Michael Cohen has testified that President Trump directed him to lie to Congress about Trump’s business dealings with Russia during the campaign. The weakness of the accusation is that Cohen does not seem to have any proof, other than his own testimony, that the conversation took place. But now CNN reports that Cohen has evidence of Trump obstructing justice by dangling a pardon. And this time he has receipts.
Robert Costello, an attorney working with Rudy Giuliani, emailed Cohen on April 21. The emails assured Cohen he could “sleep well tonight” because he had “friends in high places,” according to CNN.
This is a really, really big deal. The power to pardon convicted criminals for federal crimes is a legitimate use of presidential authority. Whether it’s legitimate for the president to use this power to pardon criminals who committed crimes on his behalf, or might have otherwise testified against him, is a subject of intense debate.

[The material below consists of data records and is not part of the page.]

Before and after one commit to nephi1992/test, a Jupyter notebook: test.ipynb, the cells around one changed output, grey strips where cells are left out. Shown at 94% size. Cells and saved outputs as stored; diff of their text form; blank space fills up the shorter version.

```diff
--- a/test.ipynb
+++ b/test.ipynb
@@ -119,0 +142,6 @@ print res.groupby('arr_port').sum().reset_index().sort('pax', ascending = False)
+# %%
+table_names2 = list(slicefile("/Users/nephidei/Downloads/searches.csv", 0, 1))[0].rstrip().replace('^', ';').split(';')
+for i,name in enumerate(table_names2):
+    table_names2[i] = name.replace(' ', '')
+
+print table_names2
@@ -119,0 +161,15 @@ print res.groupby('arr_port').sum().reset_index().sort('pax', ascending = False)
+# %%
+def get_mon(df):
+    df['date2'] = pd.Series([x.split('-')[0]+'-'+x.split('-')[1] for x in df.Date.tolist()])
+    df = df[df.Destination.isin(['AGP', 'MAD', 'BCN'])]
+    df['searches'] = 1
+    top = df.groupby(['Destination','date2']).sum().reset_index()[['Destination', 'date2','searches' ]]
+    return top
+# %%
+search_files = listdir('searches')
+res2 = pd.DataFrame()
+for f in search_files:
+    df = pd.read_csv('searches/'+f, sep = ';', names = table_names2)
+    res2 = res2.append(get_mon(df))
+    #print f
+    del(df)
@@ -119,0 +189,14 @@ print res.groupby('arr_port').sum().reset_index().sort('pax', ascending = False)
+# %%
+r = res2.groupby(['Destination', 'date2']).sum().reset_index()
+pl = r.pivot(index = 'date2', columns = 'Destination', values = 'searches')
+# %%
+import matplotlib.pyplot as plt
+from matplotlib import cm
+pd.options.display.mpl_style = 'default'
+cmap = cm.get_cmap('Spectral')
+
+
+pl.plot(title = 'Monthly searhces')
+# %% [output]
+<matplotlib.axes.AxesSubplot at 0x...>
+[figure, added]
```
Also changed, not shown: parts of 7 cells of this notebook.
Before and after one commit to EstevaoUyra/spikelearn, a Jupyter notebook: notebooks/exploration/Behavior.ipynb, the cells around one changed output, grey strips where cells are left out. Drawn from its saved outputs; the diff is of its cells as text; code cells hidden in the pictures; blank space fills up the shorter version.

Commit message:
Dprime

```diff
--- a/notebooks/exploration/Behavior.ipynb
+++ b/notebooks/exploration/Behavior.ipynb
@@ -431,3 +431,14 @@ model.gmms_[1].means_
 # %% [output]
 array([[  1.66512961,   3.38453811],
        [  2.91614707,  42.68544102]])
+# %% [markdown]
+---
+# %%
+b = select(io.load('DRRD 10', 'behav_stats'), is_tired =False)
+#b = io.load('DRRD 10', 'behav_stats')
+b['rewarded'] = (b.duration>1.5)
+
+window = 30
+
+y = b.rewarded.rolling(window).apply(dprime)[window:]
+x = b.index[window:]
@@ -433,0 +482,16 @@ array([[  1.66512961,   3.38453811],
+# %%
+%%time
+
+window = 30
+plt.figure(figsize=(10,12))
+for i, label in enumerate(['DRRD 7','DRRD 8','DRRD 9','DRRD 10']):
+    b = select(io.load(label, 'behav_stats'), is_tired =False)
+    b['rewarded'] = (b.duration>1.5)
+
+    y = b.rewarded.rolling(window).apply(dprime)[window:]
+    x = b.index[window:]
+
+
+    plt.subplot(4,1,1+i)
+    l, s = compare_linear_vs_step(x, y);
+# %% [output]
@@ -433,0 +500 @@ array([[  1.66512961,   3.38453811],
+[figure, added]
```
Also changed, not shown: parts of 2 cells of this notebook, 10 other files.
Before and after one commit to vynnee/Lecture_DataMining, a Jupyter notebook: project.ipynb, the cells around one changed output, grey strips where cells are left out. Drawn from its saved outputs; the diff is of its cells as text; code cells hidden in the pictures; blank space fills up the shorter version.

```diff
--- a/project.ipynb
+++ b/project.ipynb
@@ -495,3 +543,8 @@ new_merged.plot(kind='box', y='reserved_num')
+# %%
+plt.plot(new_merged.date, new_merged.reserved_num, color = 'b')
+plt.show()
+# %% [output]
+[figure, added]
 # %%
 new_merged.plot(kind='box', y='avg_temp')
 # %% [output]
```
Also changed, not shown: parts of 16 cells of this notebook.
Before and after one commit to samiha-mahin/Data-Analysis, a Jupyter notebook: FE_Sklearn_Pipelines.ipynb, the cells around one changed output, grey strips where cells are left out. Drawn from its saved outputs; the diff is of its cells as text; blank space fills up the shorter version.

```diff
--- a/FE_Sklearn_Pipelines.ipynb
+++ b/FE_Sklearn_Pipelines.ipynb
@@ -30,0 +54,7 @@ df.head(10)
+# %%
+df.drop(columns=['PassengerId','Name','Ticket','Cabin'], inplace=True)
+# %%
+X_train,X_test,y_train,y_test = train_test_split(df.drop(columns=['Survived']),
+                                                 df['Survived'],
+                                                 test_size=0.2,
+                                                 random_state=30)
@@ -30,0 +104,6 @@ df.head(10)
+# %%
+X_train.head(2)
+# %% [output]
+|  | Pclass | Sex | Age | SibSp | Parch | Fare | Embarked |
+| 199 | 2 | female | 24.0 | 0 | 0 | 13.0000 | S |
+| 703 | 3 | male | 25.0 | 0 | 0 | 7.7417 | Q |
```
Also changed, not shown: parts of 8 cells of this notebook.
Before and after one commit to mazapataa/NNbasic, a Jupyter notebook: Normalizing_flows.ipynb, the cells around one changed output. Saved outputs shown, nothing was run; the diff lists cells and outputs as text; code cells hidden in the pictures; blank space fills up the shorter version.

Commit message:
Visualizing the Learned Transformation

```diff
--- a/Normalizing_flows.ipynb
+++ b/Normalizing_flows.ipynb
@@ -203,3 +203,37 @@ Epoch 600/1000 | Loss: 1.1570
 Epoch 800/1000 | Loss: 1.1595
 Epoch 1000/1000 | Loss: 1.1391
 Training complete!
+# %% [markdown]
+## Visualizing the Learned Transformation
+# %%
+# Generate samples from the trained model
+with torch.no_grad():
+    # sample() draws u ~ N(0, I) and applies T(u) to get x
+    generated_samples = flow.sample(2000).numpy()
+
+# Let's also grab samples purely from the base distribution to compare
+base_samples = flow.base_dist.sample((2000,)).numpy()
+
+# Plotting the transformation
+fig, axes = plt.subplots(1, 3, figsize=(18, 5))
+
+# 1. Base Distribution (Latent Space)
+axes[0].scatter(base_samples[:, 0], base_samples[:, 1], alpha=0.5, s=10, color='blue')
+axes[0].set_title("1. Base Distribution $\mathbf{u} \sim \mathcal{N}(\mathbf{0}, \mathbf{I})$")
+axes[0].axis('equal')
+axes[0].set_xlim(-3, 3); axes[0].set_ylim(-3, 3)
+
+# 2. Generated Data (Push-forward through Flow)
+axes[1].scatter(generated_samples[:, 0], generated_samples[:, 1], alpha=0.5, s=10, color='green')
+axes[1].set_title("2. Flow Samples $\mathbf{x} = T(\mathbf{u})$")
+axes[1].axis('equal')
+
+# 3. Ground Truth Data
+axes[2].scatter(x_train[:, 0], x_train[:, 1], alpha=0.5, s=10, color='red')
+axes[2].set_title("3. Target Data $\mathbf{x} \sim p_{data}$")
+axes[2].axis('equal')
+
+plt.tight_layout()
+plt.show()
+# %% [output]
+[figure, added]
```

What’s not a subject of intense debate is whether a president can dangle a pardon. As Alex Whiting explained, the argument for why a president can pardon his own subordinates is that it’s a public act, and the voters can examine the facts and look at whether the president acted corruptly in issuing the pardon. “As long as it remained secret,” he notes, “it could be done without incurring any of the political downstream consequences that come with actually pardoning someone.”
Even as staunch an advocate of presidential authority as William Barr agreed in his confirmation hearings that dangling pardons could be obstruction of justice. “Do you believe a president could lawfully issue a pardon in exchange for the recipient’s promise to not incriminate him?” asked Senator Pat Leahy. “No. That would be a crime,” replied Barr.
Barr, of course, almost certainly got his job because he wrote a long, unsolicited memo aggressively defending the president from charges of obstructing justice. If not even Barr can defend the dangling of a pardon, it’s safe to say that legal opinion will be unanimous.
The weakness in the evidence here is that the communication went through Costello, not Trump. Costello was representing Giuliani, who in turn was representing the president.
But the emails would be powerful evidence of an undeniable act of obstruction of justice. To begin with, Costello might be asked to testify to Congress about it pretty soon.
Costello tells the Daily Beast his message to Cohen was not a reference to getting a pardon from his highly-placed ally, but a reference to a Garth Brooks song:
“To repeat myself, Michael Cohen and his counsel’s interpretation of events is utter nonsense,” Costello said. “This statement: ‘Sleep Well tonight, you have friends in high places’ was a tongue-in-cheek reference to a Garth Brooks song, to a client whose state of mind was highly disturbed and had suggested to us that he was suicidal. We were simply trying to be decent human beings. There is no hidden message.”
That’s possible depending on the context of the communication. But it seems pretty unlikely. The song, “Friends in Low Places,” is just about drinking in a bar with buddies. Cohen actually did have a friend in a high place.
The New York Times reports federal prosecutors have requested copies of the emails. It also adds that, after the “friends in high places line,” Costello wrote, “Some very positive comments about you from the White House. Rudy noted how that followed my chat with him last night.” That doesn’t sound like counseling a depressed friend. It sounds a lot like floating a pardon in return for keeping your mouth shut.
This post has been updated.